The SymBass used a neck-through design unlike most neck-through basses, which glue wings onto the neck slab to create a unified, standard shape body. Instead, the SymBass neck is part of a large, sculpted piece of ash that's wide enough at the butt end to hold both the string-through bridge and a humbucker pickup. If it weren't for the big, old-fashioned headstock, the neck section could pass for a Steinberger clone. Except, of course, that the neckpiece is glued to a guitar-shaped body that has been routed out to leave a gap of a halfinch or more between the neck and the two wings. With its smooth Satin Black fi nish, that part of the bass reminded me of an SR71 spy plane model I had as a kid. Still, it wasn't quite a jet, and it wasn't quite a Steinberger. Then, at rehearsal, it hit me. Holding the bass upside down in front of me, I turned to the guitarist and said, in my best basso profundo, "Luke, I am your father." Darth Bass, at your service.

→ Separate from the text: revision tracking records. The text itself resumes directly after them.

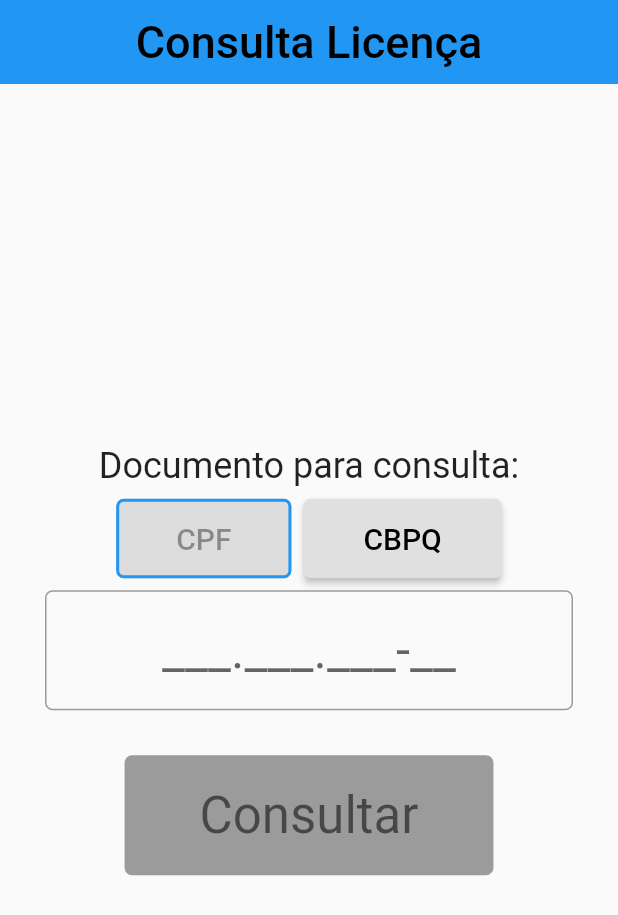
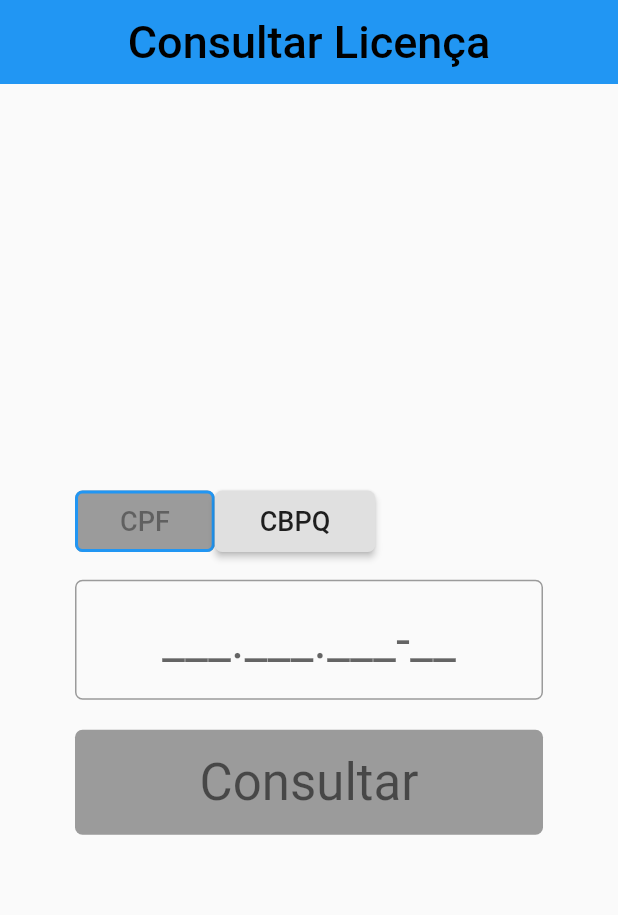
Before and after one commit to epomatti/cbpq-flutter, a Flutter app: the screen it shows after launch, on a phone screen of 412 x 824 dp. Shown: the top 915 px of the screen. Run offline on Flutter 3.47's test engine with Material 2 defaults, Android fonts, the phone set to English and light mode, and no system bars; missing offline and left inert: cpf_cnpj_validator.

Commit message:
alignment

```diff
--- a/lib/screens/consulta_cadastro_form.dart
+++ b/lib/screens/consulta_cadastro_form.dart
@@ -88,11 +88,11 @@ class _ConsultaCadastroState extends State<ConsultaCadastroForm> {
     return RaisedButton(
       child: new Text(
         text,
-        style: TextStyle(fontSize: 20),
+        style: TextStyle(fontSize: 18),
       ),
       padding: EdgeInsets.symmetric(
-        horizontal: 40.0,
-        vertical: 15.0,
+        horizontal: 30.0,
+        vertical: 10.0,
       ),
       shape: new RoundedRectangleBorder(
         borderRadius: new BorderRadius.circular(5.0),
@@ -109,21 +109,16 @@ class _ConsultaCadastroState extends State<ConsultaCadastroForm> {
   }
 
   Widget buildButtonBar() {
-    return Center(
-      child: new ButtonBar(
-        mainAxisSize: MainAxisSize.min,
+    return Row(
       children: <Widget>[
         buildButtonForBar('CPF', DocumentType.cpf, DocumentType.cbpq),
         buildButtonForBar('CBPQ', DocumentType.cbpq, DocumentType.cpf),
       ],
-      ),
     );
   }
 
   Widget buildTextField() {
-    return Padding(
-      padding: EdgeInsets.symmetric(horizontal: 30.0),
-      child: TextField(
+    return TextField(
       style: Theme.of(context).textTheme.display1,
       onChanged: (String text) {
         onChange(text);
@@ -139,7 +134,6 @@ class _ConsultaCadastroState extends State<ConsultaCadastroForm> {
         ),
         errorText: errorMessage != null ? errorMessage : null,
       ),
-      ),
     );
   }
 
@@ -147,8 +141,8 @@ class _ConsultaCadastroState extends State<ConsultaCadastroForm> {
     return RaisedButton(
       onPressed: isButtonDisabled ? null : () => submit(context),
       padding: EdgeInsets.symmetric(
-        horizontal: 50.0,
-        vertical: 20.0,
+        horizontal: 20.0,
+        vertical: 15.0,
       ),
       child: Text(
         'Consultar',
@@ -169,23 +163,26 @@ class _ConsultaCadastroState extends State<ConsultaCadastroForm> {
     } else {
       return Scaffold(
         appBar: DefaultAppBar(
-          titleText: 'Consulta Licença',
+          titleText: 'Consultar Licença',
         ),
         body: Center(
+          child: Padding(
+            padding: EdgeInsets.symmetric(horizontal: 50),
             child: Column(
               mainAxisAlignment: MainAxisAlignment.center,
+              crossAxisAlignment: CrossAxisAlignment.stretch,
               children: <Widget>[
-              Text(
-                'Documento para consulta:',
-                style: TextStyle(fontSize: 24),
+                buildButtonBar(),
+                 SizedBox(
+                  height: 15.0,
                 ),
-              buildButtonBar(),
                 buildTextField(),
                 SizedBox(
-                height: 30.0,
+                  height: 20.0,
                 ),
                 buildSubmitButton(),
               ],
+            ),
           ),
         ),
       );
```
Lines whose indentation alone changed are shown as unchanged.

IF YOU BUILD IT, THEY WILL COME RKS is an industrial design firm that wound up in the musical instrument business almost by accident. Ravi K. Sawhney, the Canadian-born head of the firm, was taking guitar lessons and wanted a better stand than what the market then offered. So he went to one of his designers with the idea of building the perfect stand, and before long, his team was working on creating the perfect guitar to go with it. Because they weren't traditional luthiers, the RKS team was as unfettered by tradition as Leo Fender when he put together the original P-Bass. Hence the gap between the neck through core and the rest of the body, a concept RKS calls Open Architecture Resonance (OAR), which focuses and refines the neck through sound.

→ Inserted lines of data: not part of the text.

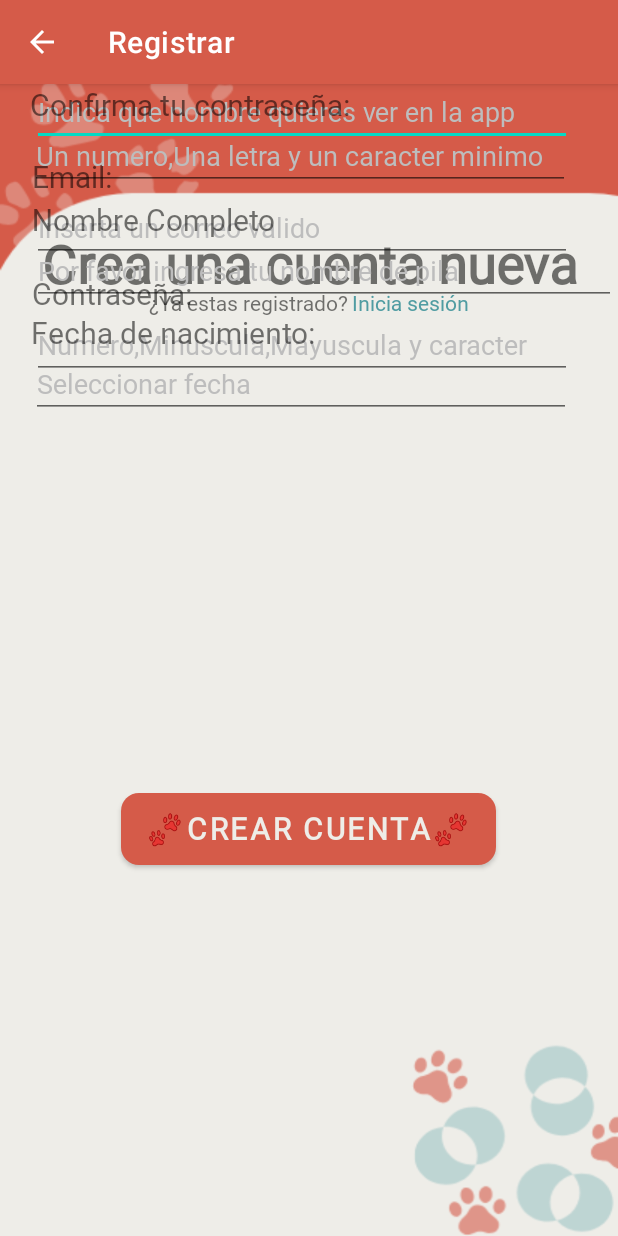
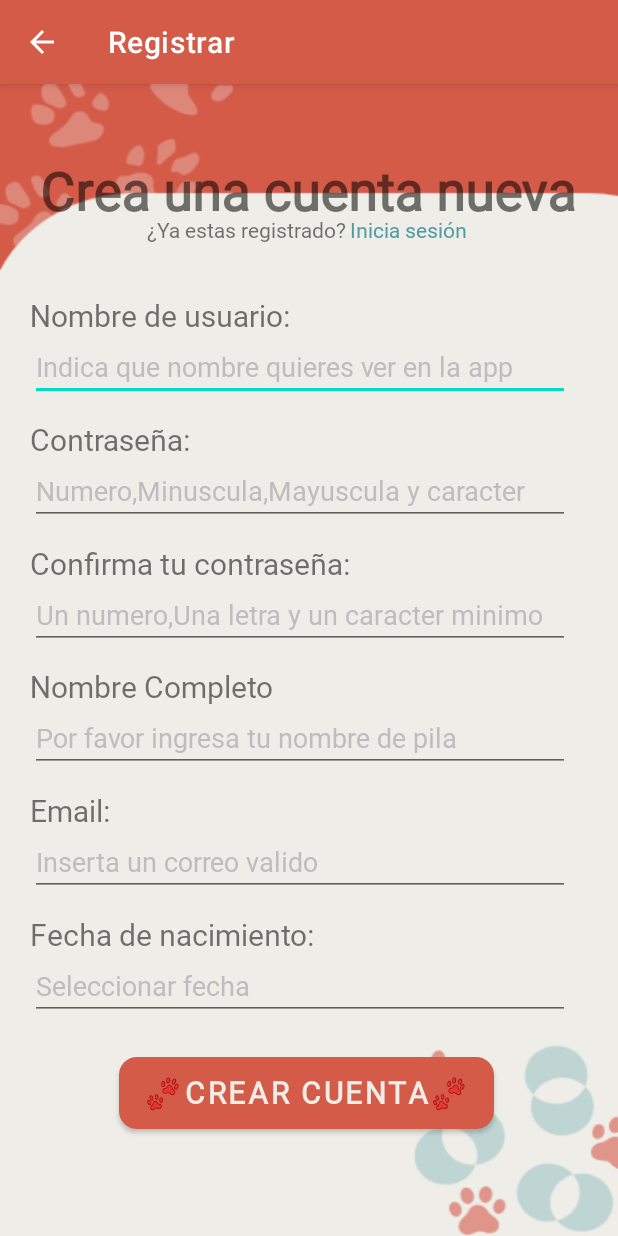
Before and after one commit to ShheNNa01/Pet2PetDevAndroid, an Android app: the RegisterActivity screen opened directly, with no data from a screen before it, on a phone screen of 412 x 824 dp. Run offline under Robolectric (Android 15) with nearby library versions, the phone set to English and light mode, and no system bars.

Commit message:
Se modifican espacios en el apartado register, dado que presentaban errores de concatenacion

```diff
--- a/Pet2Pet/app/src/main/res/layout/activity_inicio_sesion.xml
+++ b/Pet2Pet/app/src/main/res/layout/activity_inicio_sesion.xml
@@ -157,7 +157,8 @@
             android:fontFamily="@font/baloo_tamma_regular"
             android:text="¿Olvidaste tu contraseña?"
             android:textAlignment="center"
-            android:textStyle="bold" />
+            android:textStyle="bold"
+            android:textColor="#509CA2"/>
 
         <TextView
             android:id="@+id/registrar"
--- a/Pet2Pet/app/src/main/res/layout/fragment_activity_register.xml
+++ b/Pet2Pet/app/src/main/res/layout/fragment_activity_register.xml
@@ -12,15 +12,12 @@
         android:id="@+id/linearLayout7"
         android:layout_width="409dp"
         android:layout_height="75dp"
-        android:layout_marginStart="1dp"
         android:layout_marginTop="40dp"
-        android:layout_marginEnd="1dp"
-        android:layout_marginBottom="541dp"
+        android:layout_marginBottom="8dp"
         android:orientation="vertical"
-        app:layout_constraintBottom_toBottomOf="parent"
-        app:layout_constraintEnd_toEndOf="parent"
-        app:layout_constraintStart_toStartOf="parent"
-        app:layout_constraintTop_toTopOf="parent">
+        app:layout_constraintBottom_toTopOf="@+id/linearLayout9"
+        app:layout_constraintTop_toTopOf="parent"
+        tools:layout_editor_absoluteX="1dp">
 
         <TextView
             android:id="@+id/textView5"
@@ -51,28 +48,24 @@
                 android:layout_width="wrap_content"
                 android:layout_height="wrap_content"
                 android:layout_weight="1"
+                android:background="@drawable/text_click_effect"
                 android:clickable="true"
                 android:focusable="true"
                 android:fontFamily="@font/baloo_tamma_regular"
                 android:text="Inicia sesión"
-                android:textColor="#509CA2"
-                android:background="@drawable/text_click_effect"
-                />
+                android:textColor="#509CA2" />
         </LinearLayout>
     </LinearLayout>
+
+    -
 
     <LinearLayout
         android:id="@+id/linearLayout9"
         android:layout_width="409dp"
         android:layout_height="75dp"
-        android:layout_marginStart="1dp"
-        android:layout_marginTop="1dp"
-        android:layout_marginEnd="1dp"
-        android:layout_marginBottom="1dp"
+        android:layout_marginTop="3dp"
         android:orientation="vertical"
-        app:layout_constraintBottom_toTopOf="@+id/linearLayout6"
-        app:layout_constraintEnd_toEndOf="parent"
-        app:layout_constraintStart_toStartOf="parent"
+        app:layout_constraintBottom_toTopOf="@+id/linearLayout8"
         app:layout_constraintTop_toBottomOf="@+id/linearLayout7">
 
         <TextView
@@ -88,50 +81,44 @@
             android:id="@+id/edtNombre"
             android:layout_width="360dp"
             android:layout_height="45dp"
+            android:layout_marginLeft="20dp"
             android:ems="10"
+            android:fontFamily="@font/baloo_tamma_regular"
+            android:hint="Indica que nombre quieres ver en la app"
             android:inputType="text"
-            android:fontFamily="@font/baloo_tamma_regular"
-            android:layout_marginLeft="20dp"
-            android:hint="Indica que nombre quieres ver en la app"
             android:textColor="#757575"
-            android:textColorHint="#BDBDBD"/>
+            android:textColorHint="#BDBDBD" />
     </LinearLayout>
 
     <LinearLayout
         android:id="@+id/linearLayout6"
         android:layout_width="409dp"
         android:layout_height="75dp"
-        android:layout_marginStart="1dp"
-        android:layout_marginTop="1dp"
-        android:layout_marginEnd="1dp"
-        android:layout_marginBottom="1dp"
         android:orientation="vertical"
-        app:layout_constraintBottom_toTopOf="@+id/linearLayout8"
-        app:layout_constraintEnd_toEndOf="parent"
-        app:layout_constraintStart_toStartOf="parent"
-        app:layout_constraintTop_toBottomOf="@+id/linearLayout9">
+        app:layout_constraintBottom_toTopOf="@+id/linearLayout11"
+        app:layout_constraintTop_toBottomOf="@+id/linearLayout13"
+        tools:layout_editor_absoluteX="1dp">
 
         <TextView
             android:id="@+id/textView14"
             android:layout_width="match_parent"
             android:layout_height="25dp"
+            android:layout_marginLeft="20dp"
+            android:fontFamily="@font/baloo_tamma_regular"
             android:text="Email:"
-            android:textSize="20dp"
-            android:fontFamily="@font/baloo_tamma_regular"
-            android:layout_marginLeft="20dp"
-            />
+            android:textSize="20dp" />
 
         <EditText
             android:id="@+id/edtEmail"
             android:layout_width="360dp"
             android:layout_height="wrap_content"
+            android:layout_marginLeft="20dp"
             android:ems="10"
+            android:fontFamily="@font/baloo_tamma_regular"
+            android:hint="Inserta un correo valido"
             android:inputType="textEmailAddress"
-            android:layout_marginLeft="20dp"
-            android:hint="Inserta un correo valido"
-            android:fontFamily="@font/baloo_tamma_regular"
             android:textColor="#757575"
-            android:textColorHint="#BDBDBD"/>
+            android:textColorHint="#BDBDBD" />
 
 
     </LinearLayout>
@@ -140,37 +127,30 @@
         android:id="@+id/linearLayout8"
         android:layout_width="409dp"
         android:layout_height="75dp"
-        android:layout_marginStart="1dp"
-        android:layout_marginTop="1dp"
-        android:layout_marginEnd="1dp"
-        android:layout_marginBottom="1dp"
         android:orientation="vertical"
         app:layout_constraintBottom_toTopOf="@+id/linearLayout10"
-        app:layout_constraintEnd_toEndOf="parent"
-        app:layout_constraintStart_toStartOf="parent"
-        app:layout_constraintTop_toBottomOf="@+id/linearLayout6">
+        app:layout_constraintTop_toBottomOf="@+id/linearLayout9">
 
         <TextView
             android:id="@+id/textView16"
             android:layout_width="match_parent"
             android:layout_height="25dp"
+            android:layout_marginLeft="20dp"
+            android:fontFamily="@font/baloo_tamma_regular"
             android:text="Contraseña:"
-            android:textSize="20dp"
-            android:fontFamily="@font/baloo_tamma_regular"
-            android:layout_marginLeft="20dp"/>
+            android:textSize="20dp" />
 
         <EditText
             android:id="@+id/edtPassword1"
             android:layout_width="360dp"
             android:layout_height="wrap_content"
+            android:layout_marginLeft="20dp"
             android:ems="10"
+            android:fontFamily="@font/baloo_tamma_regular"
+            android:hint="Numero,Minuscula,Mayuscula y caracter"
             android:inputType="textPassword"
-            android:layout_marginLeft="20dp"
-            android:hint="Numero,Minuscula,Mayuscula y caracter"
-            android:fontFamily="@font/baloo_tamma_regular"
             android:textColor="#757575"
-            android:textColorHint="#BDBDBD"
-            />
+            android:textColorHint="#BDBDBD" />
 
     </LinearLayout>
 
@@ -179,8 +159,9 @@
         android:layout_width="409dp"
         android:layout_height="75dp"
         android:orientation="vertical"
-        tools:layout_editor_absoluteX="1dp"
-        tools:layout_editor_absoluteY="384dp">
+        app:layout_constraintBottom_toTopOf="@+id/linearLayout13"
+        app:layout_constraintTop_toBottomOf="@+id/linearLayout8"
+        tools:layout_editor_absoluteX="1dp">
 
         <TextView
             android:id="@+id/textView17"
@@ -208,11 +189,10 @@
         android:id="@+id/linearLayout11"
         android:layout_width="409dp"
         android:layout_height="75dp"
-        android:layout_marginEnd="2dp"
         android:orientation="vertical"
-        app:layout_constraintEnd_toEndOf="parent"
-        app:layout_constraintStart_toStartOf="parent"
-        app:layout_constraintTop_toBottomOf="@+id/linearLayout13">
+        app:layout_constraintBottom_toTopOf="@+id/linearLayout12"
+        app:layout_constraintTop_toBottomOf="@+id/linearLayout6"
+        tools:layout_editor_absoluteX="1dp">
 
         <TextView
             android:id="@+id/textView7"
@@ -223,21 +203,10 @@
             android:text="Fecha de nacimiento:"
             android:textSize="20dp" />
 
-        <EditText
-            android:id="@+id/etDate"
-            android:layout_width="360dp"
-            android:layout_height="wrap_content"
-            android:layout_marginLeft="20dp"
-            android:focusable="false"
-            android:hint="Seleccionar fecha"
-            android:fontFamily="@font/baloo_tamma_regular"
-            android:textColor="#757575"
-            android:textColorHint="#BDBDBD"/>
-
         <androidx.cardview.widget.CardView
             android:id="@+id/cardCalendar"
-            android:layout_width="match_parent"
-            android:layout_height="wrap_content"
+            android:layout_width="40dp"
+            android:layout_height="27dp"
 
             android:layout_marginTop="8dp"
             android:visibility="gone"
@@ -250,22 +219,29 @@
                 android:layout_height="wrap_content" />
 
         </androidx.cardview.widget.CardView>
+
+        <EditText
+            android:id="@+id/etDate"
+            android:layout_width="360dp"
+            android:layout_height="wrap_content"
+            android:layout_marginLeft="20dp"
+            android:focusable="false"
+            android:fontFamily="@font/baloo_tamma_regular"
+            android:hint="Seleccionar fecha"
+            android:textColor="#757575"
+            android:textColorHint="#BDBDBD" />
     </LinearLayout>
 
     <LinearLayout
         android:id="@+id/linearLayout12"
         android:layout_width="409dp"
         android:layout_height="75dp"
-        android:layout_marginStart="1dp"
-        android:layout_marginTop="60dp"
-        android:layout_marginEnd="1dp"
-        android:layout_marginBottom="61dp"
+        android:layout_marginBottom="50dp"
         android:gravity="center"
         android:orientation="vertical"
         app:layout_constraintBottom_toBottomOf="parent"
-        app:layout_constraintEnd_toEndOf="parent"
-        app:layout_constraintStart_toStartOf="parent"
-        app:layout_constraintTop_toBottomOf="@+id/linearLayout11">
+        app:layout_constraintTop_toBottomOf="@+id/linearLayout11"
+        tools:layout_editor_absoluteX="1dp">
 
         <Button
             android:id="@+id/buttonCrear"
@@ -284,38 +260,32 @@
         android:id="@+id/linearLayout13"
         android:layout_width="409dp"
         android:layout_height="75dp"
-        android:layout_marginStart="1dp"
-        android:layout_marginTop="1dp"
-        android:layout_marginEnd="1dp"
-        android:layout_marginBottom="15dp"
         android:orientation="vertical"
-        app:layout_constraintBottom_toTopOf="@+id/linearLayout11"
-        app:layout_constraintEnd_toEndOf="parent"
-        app:layout_constraintStart_toStartOf="parent"
-        app:layout_constraintTop_toBottomOf="@+id/linearLayout10">
+        app:layout_constraintBottom_toTopOf="@+id/linearLayout6"
+        app:layout_constraintTop_toBottomOf="@+id/linearLayout10"
+        tools:layout_editor_absoluteX="1dp">
 
         <TextView
             android:id="@+id/textView"
             android:layout_width="match_parent"
             android:layout_height="25dp"
-            android:text="Nombre Completo"
             android:layout_marginLeft="20dp"
             android:fontFamily="@font/baloo_tamma_regular"
-            android:textSize="20dp"/>
+            android:text="Nombre Completo"
+            android:textSize="20dp" />
 
         <EditText
             android:id="@+id/editTextText2"
-            android:layout_width="match_parent"
+            android:layout_width="360dp"
             android:layout_height="wrap_content"
+            android:layout_marginLeft="20dp"
             android:ems="10"
+            android:fontFamily="@font/baloo_tamma_regular"
+            android:hint="Por favor ingresa tu nombre de pila"
             android:inputType="text"
-            android:hint="Por favor ingresa tu nombre de pila"
             android:textColor="#757575"
-            android:textColorHint="#BDBDBD"
-            android:layout_marginLeft="20dp"
 
-            android:fontFamily="@font/baloo_tamma_regular"
-            />
+            android:textColorHint="#BDBDBD" />
     </LinearLayout>
 
 </androidx.constraintlayout.widget.ConstraintLayout>
--- a/Pet2Pet/app/src/main/res/values/strings.xml
+++ b/Pet2Pet/app/src/main/res/values/strings.xml
@@ -6,5 +6,7 @@
     <string name="title_events">Eventos</string>
     <string name="title_inicia">Inicia Sesion</string>
     <string name="title_profile">Perfil</string>
+<!-- TODO: Remove or change this placeholder text -->
+    <string name="hello_blank_fragment">Hello blank fragment</string>
 
 </resources>
```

Then there's the Groove Knob feature, which takes the volume and tone controls off the face of the instrument and builds them into the side of the neck section, down in the lower gap. It's a brilliant idea, placing the controls closer to your picking hand while simultaneously keeping them out of the way. At the same time, RKS wasn't trying to reinvent the wheel. Their basses feel traditional even if they don't look that way, and make good use of existing technology, such as the Buzz Feiten tuning system and Basslines pickups. All their basses are five-strings, with a maple core, swamp ash body, and ebony fretboard. There are essentially two models: the SymBass, with its symmetrical body design (think Gibson SG with significantly longer horns); and the ABass, with an asymmetrical body (imagine a very stylized P-Bass shape), and they do come in colors other than black. Despite its radical looks, the SymBass has a comfortably traditional feel. The 34"-scale neck is wide enough to facilitate generous string spacing, but flat enough to feel thin all the way up to the 24th fret. The gap provided by the OAR structure provides a natural thumb rest, and although it took a while to remember that the volume knob was in front of the humbucker and not behind it, manipulating the controls was a breeze once I got the hang of it.
But the true test of any bass design isn't how it looks or feels, but how it sounds-and that's where RKS really shines. For starters, OAR really works. In addition to producing tremendous sustain and punch, the SymBass offers an astonishing consistency of tone, delivering a tight, clear sound from the low end of the B string to the upper end of the G. Even better, the Basslines humbucker gives the SymBass a classic sound, one that starts somewhere between the round warmth of a vintage P-Bass and the midrange bite of a Sting- Ray, then blossoms into a J-Bass growl when pushed. And even though it lacks the fortified muscle of active circuitry, the SymBass made it easy to be heard through a noisy mix, because the tone cut through without roaring.
THE BOTTOM LINE Despite its extreme aesthetic, the RKS won't appeal to bassists who hunger for sonic extremes; clanky brights and dub-like subfrequencies simply aren't on the menu. But for pretty much anything else, its comfortable feel, innovative design features, and expressive, malleable tone makes it the sort of bass you can rely on regardless of the gig. The Force may not be with you, but the groove sure will be.